» GOAL OF THE EXERCISE
Repeat the entries exactly, keeping every line as it is.

---------- DATA LISTING ----------

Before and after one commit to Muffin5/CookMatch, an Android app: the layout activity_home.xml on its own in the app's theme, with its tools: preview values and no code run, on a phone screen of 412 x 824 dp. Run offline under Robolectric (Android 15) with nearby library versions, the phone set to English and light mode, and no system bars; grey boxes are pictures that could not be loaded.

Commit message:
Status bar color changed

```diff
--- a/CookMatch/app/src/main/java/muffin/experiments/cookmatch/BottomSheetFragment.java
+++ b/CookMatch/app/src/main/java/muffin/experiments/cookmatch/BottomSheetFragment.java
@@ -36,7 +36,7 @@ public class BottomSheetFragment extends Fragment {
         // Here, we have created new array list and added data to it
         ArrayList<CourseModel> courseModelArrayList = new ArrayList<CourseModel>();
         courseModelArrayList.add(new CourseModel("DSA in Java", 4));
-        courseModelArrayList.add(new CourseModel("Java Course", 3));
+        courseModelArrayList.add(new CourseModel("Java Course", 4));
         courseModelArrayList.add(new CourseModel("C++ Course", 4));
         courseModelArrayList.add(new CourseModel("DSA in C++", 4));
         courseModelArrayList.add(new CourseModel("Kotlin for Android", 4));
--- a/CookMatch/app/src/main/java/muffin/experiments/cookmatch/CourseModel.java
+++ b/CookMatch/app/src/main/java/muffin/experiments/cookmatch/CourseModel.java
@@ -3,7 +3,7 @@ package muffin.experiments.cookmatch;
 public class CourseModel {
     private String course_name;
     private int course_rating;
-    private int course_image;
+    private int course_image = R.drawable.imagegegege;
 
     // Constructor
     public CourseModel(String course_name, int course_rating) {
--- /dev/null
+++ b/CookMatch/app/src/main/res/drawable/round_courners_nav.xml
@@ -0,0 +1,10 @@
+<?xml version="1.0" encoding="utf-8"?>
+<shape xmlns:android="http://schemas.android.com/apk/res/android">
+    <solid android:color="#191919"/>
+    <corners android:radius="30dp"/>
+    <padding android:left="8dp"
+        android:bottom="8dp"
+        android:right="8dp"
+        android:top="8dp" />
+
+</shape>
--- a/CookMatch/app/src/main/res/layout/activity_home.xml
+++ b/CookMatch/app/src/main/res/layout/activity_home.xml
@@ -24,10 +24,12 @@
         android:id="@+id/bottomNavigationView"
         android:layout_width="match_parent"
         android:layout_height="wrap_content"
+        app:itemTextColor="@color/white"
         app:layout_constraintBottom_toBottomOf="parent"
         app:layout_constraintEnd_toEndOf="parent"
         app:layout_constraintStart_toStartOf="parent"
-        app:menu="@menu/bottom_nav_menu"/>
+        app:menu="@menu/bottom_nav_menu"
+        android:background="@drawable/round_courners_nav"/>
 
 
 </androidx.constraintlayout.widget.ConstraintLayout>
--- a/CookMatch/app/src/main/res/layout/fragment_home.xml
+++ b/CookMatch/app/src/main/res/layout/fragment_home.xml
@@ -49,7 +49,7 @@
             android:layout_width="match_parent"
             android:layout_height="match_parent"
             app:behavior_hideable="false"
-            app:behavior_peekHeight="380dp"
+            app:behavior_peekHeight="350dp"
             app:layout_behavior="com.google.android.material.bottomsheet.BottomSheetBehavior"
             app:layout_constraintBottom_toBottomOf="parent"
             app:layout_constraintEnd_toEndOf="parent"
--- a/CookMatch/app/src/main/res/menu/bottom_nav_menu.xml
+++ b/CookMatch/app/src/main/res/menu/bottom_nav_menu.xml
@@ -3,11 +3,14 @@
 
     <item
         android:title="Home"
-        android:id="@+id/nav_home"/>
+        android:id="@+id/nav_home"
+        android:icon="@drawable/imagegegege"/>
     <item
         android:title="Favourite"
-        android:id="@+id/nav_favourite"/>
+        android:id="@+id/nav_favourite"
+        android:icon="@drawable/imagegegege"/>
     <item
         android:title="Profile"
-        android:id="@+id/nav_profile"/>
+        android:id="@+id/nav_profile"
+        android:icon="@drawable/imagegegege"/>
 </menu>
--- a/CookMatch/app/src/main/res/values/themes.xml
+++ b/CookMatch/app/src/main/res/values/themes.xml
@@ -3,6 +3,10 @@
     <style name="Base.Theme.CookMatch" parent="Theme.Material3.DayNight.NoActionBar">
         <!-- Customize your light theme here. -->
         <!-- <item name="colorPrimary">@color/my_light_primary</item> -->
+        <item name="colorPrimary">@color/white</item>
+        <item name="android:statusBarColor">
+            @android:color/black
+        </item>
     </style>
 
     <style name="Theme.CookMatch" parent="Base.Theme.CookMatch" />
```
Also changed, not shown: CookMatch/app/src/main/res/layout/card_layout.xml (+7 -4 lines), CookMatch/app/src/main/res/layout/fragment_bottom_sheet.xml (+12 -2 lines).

----------

» RESPONSE TO THE TASK
Before and after one commit to Muffin5/CookMatch, an Android app: the layout activity_home.xml on its own in the app's theme, with its tools: preview values and no code run, on a phone screen of 412 x 824 dp. Run offline under Robolectric (Android 15) with nearby library versions, the phone set to English and light mode, and no system bars; grey boxes are pictures that could not be loaded.

Commit message:
Status bar color changed

```diff
--- a/CookMatch/app/src/main/java/muffin/experiments/cookmatch/BottomSheetFragment.java
+++ b/CookMatch/app/src/main/java/muffin/experiments/cookmatch/BottomSheetFragment.java
@@ -36,7 +36,7 @@ public class BottomSheetFragment extends Fragment {
         // Here, we have created new array list and added data to it
         ArrayList<CourseModel> courseModelArrayList = new ArrayList<CourseModel>();
         courseModelArrayList.add(new CourseModel("DSA in Java", 4));
-        courseModelArrayList.add(new CourseModel("Java Course", 3));
+        courseModelArrayList.add(new CourseModel("Java Course", 4));
         courseModelArrayList.add(new CourseModel("C++ Course", 4));
         courseModelArrayList.add(new CourseModel("DSA in C++", 4));
         courseModelArrayList.add(new CourseModel("Kotlin for Android", 4));
--- a/CookMatch/app/src/main/java/muffin/experiments/cookmatch/CourseModel.java
+++ b/CookMatch/app/src/main/java/muffin/experiments/cookmatch/CourseModel.java
@@ -3,7 +3,7 @@ package muffin.experiments.cookmatch;
 public class CourseModel {
     private String course_name;
     private int course_rating;
-    private int course_image;
+    private int course_image = R.drawable.imagegegege;
 
     // Constructor
     public CourseModel(String course_name, int course_rating) {
--- /dev/null
+++ b/CookMatch/app/src/main/res/drawable/round_courners_nav.xml
@@ -0,0 +1,10 @@
+<?xml version="1.0" encoding="utf-8"?>
+<shape xmlns:android="http://schemas.android.com/apk/res/android">
+    <solid android:color="#191919"/>
+    <corners android:radius="30dp"/>
+    <padding android:left="8dp"
+        android:bottom="8dp"
+        android:right="8dp"
+        android:top="8dp" />
+
+</shape>
--- a/CookMatch/app/src/main/res/layout/activity_home.xml
+++ b/CookMatch/app/src/main/res/layout/activity_home.xml
@@ -24,10 +24,12 @@
         android:id="@+id/bottomNavigationView"
         android:layout_width="match_parent"
         android:layout_height="wrap_content"
+        app:itemTextColor="@color/white"
         app:layout_constraintBottom_toBottomOf="parent"
         app:layout_constraintEnd_toEndOf="parent"
         app:layout_constraintStart_toStartOf="parent"
-        app:menu="@menu/bottom_nav_menu"/>
+        app:menu="@menu/bottom_nav_menu"
+        android:background="@drawable/round_courners_nav"/>
 
 
 </androidx.constraintlayout.widget.ConstraintLayout>
--- a/CookMatch/app/src/main/res/layout/fragment_home.xml
+++ b/CookMatch/app/src/main/res/layout/fragment_home.xml
@@ -49,7 +49,7 @@
             android:layout_width="match_parent"
             android:layout_height="match_parent"
             app:behavior_hideable="false"
-            app:behavior_peekHeight="380dp"
+            app:behavior_peekHeight="350dp"
             app:layout_behavior="com.google.android.material.bottomsheet.BottomSheetBehavior"
             app:layout_constraintBottom_toBottomOf="parent"
             app:layout_constraintEnd_toEndOf="parent"
--- a/CookMatch/app/src/main/res/menu/bottom_nav_menu.xml
+++ b/CookMatch/app/src/main/res/menu/bottom_nav_menu.xml
@@ -3,11 +3,14 @@
 
     <item
         android:title="Home"
-        android:id="@+id/nav_home"/>
+        android:id="@+id/nav_home"
+        android:icon="@drawable/imagegegege"/>
     <item
         android:title="Favourite"
-        android:id="@+id/nav_favourite"/>
+        android:id="@+id/nav_favourite"
+        android:icon="@drawable/imagegegege"/>
     <item
         android:title="Profile"
-        android:id="@+id/nav_profile"/>
+        android:id="@+id/nav_profile"
+        android:icon="@drawable/imagegegege"/>
 </menu>
--- a/CookMatch/app/src/main/res/values/themes.xml
+++ b/CookMatch/app/src/main/res/values/themes.xml
@@ -3,6 +3,10 @@
     <style name="Base.Theme.CookMatch" parent="Theme.Material3.DayNight.NoActionBar">
         <!-- Customize your light theme here. -->
         <!-- <item name="colorPrimary">@color/my_light_primary</item> -->
+        <item name="colorPrimary">@color/white</item>
+        <item name="android:statusBarColor">
+            @android:color/black
+        </item>
     </style>
 
     <style name="Theme.CookMatch" parent="Base.Theme.CookMatch" />
```
Also changed, not shown: CookMatch/app/src/main/res/layout/card_layout.xml (+7 -4 lines), CookMatch/app/src/main/res/layout/fragment_bottom_sheet.xml (+12 -2 lines).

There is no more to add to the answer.